╭─ DATA EXTRACT
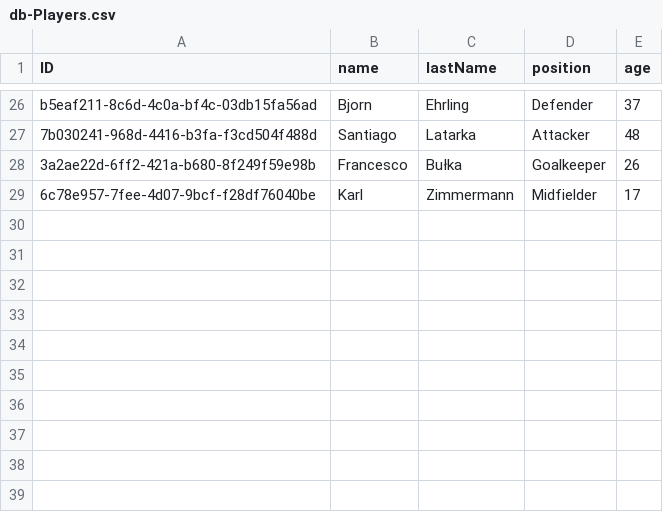
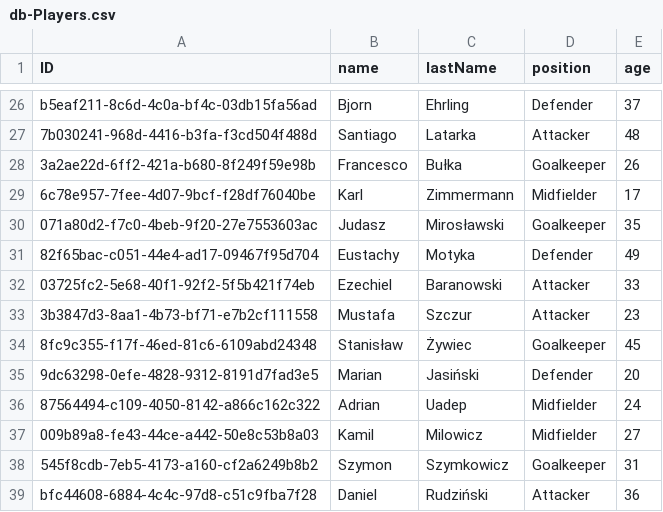
Before and after one commit to Papunio/ADWTMP, a CSV file: db/data/db-Players.csv, drawn as a sheet; only a part is shown, gaps mark what is left out; the diff names each change by its address in the sheet, - before the commit and + after, or states it on an @@ line.

Commit message:
Add More Players

```diff
--- a/db/data/db-Players.csv
+++ b/db/data/db-Players.csv
+row 30: 071a80d2-f7c0-4beb-9f20-27e7553603ac | Judasz | Mirosławski | Goalkeeper | 35
+row 31: 82f65bac-c051-44e4-ad17-09467f95d704 | Eustachy | Motyka | Defender | 49
+row 32: 03725fc2-5e68-40f1-92f2-5f5b421f74eb | Ezechiel | Baranowski | Attacker | 33
+row 33: 3b3847d3-8aa1-4b73-bf71-e7b2cf111558 | Mustafa | Szczur | Attacker | 23
+row 34: 8fc9c355-f17f-46ed-81c6-6109abd24348 | Stanisław | Żywiec | Goalkeeper | 45
+row 35: 9dc63298-0efe-4828-9312-8191d7fad3e5 | Marian | Jasiński | Defender | 20
+row 36: 87564494-c109-4050-8142-a866c162c322 | Adrian | Uadep | Midfielder | 24
+row 37: 009b89a8-fe43-44ce-a442-50e8c53b8a03 | Kamil | Milowicz | Midfielder | 27
+row 38: 545f8cdb-7eb5-4173-a160-cf2a6249b8b2 | Szymon | Szymkowicz | Goalkeeper | 31
+row 39: bfc44608-6884-4c4c-97d8-c51c9fba7f28 | Daniel | Rudziński | Attacker | 36
```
╰─
**WHAT IS REQUIRED:** Before copying, set the pictures aside; then give the records again exactly.

**ANSWER SPACE:**
Before and after one commit to Papunio/ADWTMP, a CSV file: db/data/db-Players.csv, drawn as a sheet; only a part is shown, gaps mark what is left out; the diff names each change by its address in the sheet, - before the commit and + after, or states it on an @@ line.

Commit message:
Add More Players

```diff
--- a/db/data/db-Players.csv
+++ b/db/data/db-Players.csv
+row 30: 071a80d2-f7c0-4beb-9f20-27e7553603ac | Judasz | Mirosławski | Goalkeeper | 35
+row 31: 82f65bac-c051-44e4-ad17-09467f95d704 | Eustachy | Motyka | Defender | 49
+row 32: 03725fc2-5e68-40f1-92f2-5f5b421f74eb | Ezechiel | Baranowski | Attacker | 33
+row 33: 3b3847d3-8aa1-4b73-bf71-e7b2cf111558 | Mustafa | Szczur | Attacker | 23
+row 34: 8fc9c355-f17f-46ed-81c6-6109abd24348 | Stanisław | Żywiec | Goalkeeper | 45
+row 35: 9dc63298-0efe-4828-9312-8191d7fad3e5 | Marian | Jasiński | Defender | 20
+row 36: 87564494-c109-4050-8142-a866c162c322 | Adrian | Uadep | Midfielder | 24
+row 37: 009b89a8-fe43-44ce-a442-50e8c53b8a03 | Kamil | Milowicz | Midfielder | 27
+row 38: 545f8cdb-7eb5-4173-a160-cf2a6249b8b2 | Szymon | Szymkowicz | Goalkeeper | 31
+row 39: bfc44608-6884-4c4c-97d8-c51c9fba7f28 | Daniel | Rudziński | Attacker | 36
```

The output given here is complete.